◆ What to work on
Your answer must be an exact copy of the records below, minus the pictures.
#### Input for this task ####
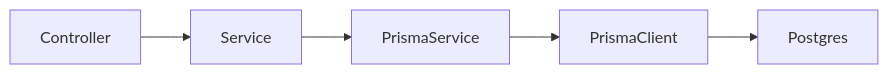
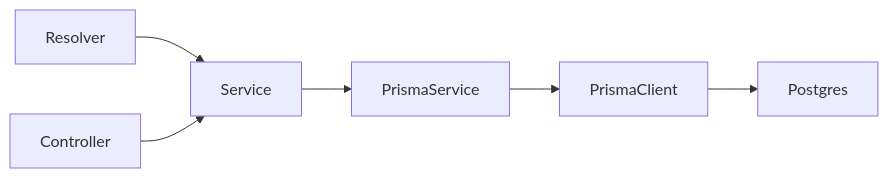
Before and after one commit to PatrykS-ORG/expenses-tracking-backend: the fourth of 4 diagrams in docs/architecture.md, drawn with Mermaid. The commit also changed other lines of this file and 33 other files, not shown here.

````diff
--- a/docs/architecture.md
+++ b/docs/architecture.md
@@ -106,7 +130,8 @@
 ```mermaid
 flowchart LR
+  Resolver --> Service
   Controller --> Service
   Service --> PrismaService
   PrismaService --> PrismaClient
   PrismaClient --> Postgres
 ```
````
####
◆ Solved exercise
Before and after one commit to PatrykS-ORG/expenses-tracking-backend: the fourth of 4 diagrams in docs/architecture.md, drawn with Mermaid. The commit also changed other lines of this file and 33 other files, not shown here.

````diff
--- a/docs/architecture.md
+++ b/docs/architecture.md
@@ -106,7 +130,8 @@
 ```mermaid
 flowchart LR
+  Resolver --> Service
   Controller --> Service
   Service --> PrismaService
   PrismaService --> PrismaClient
   PrismaClient --> Postgres
 ```
````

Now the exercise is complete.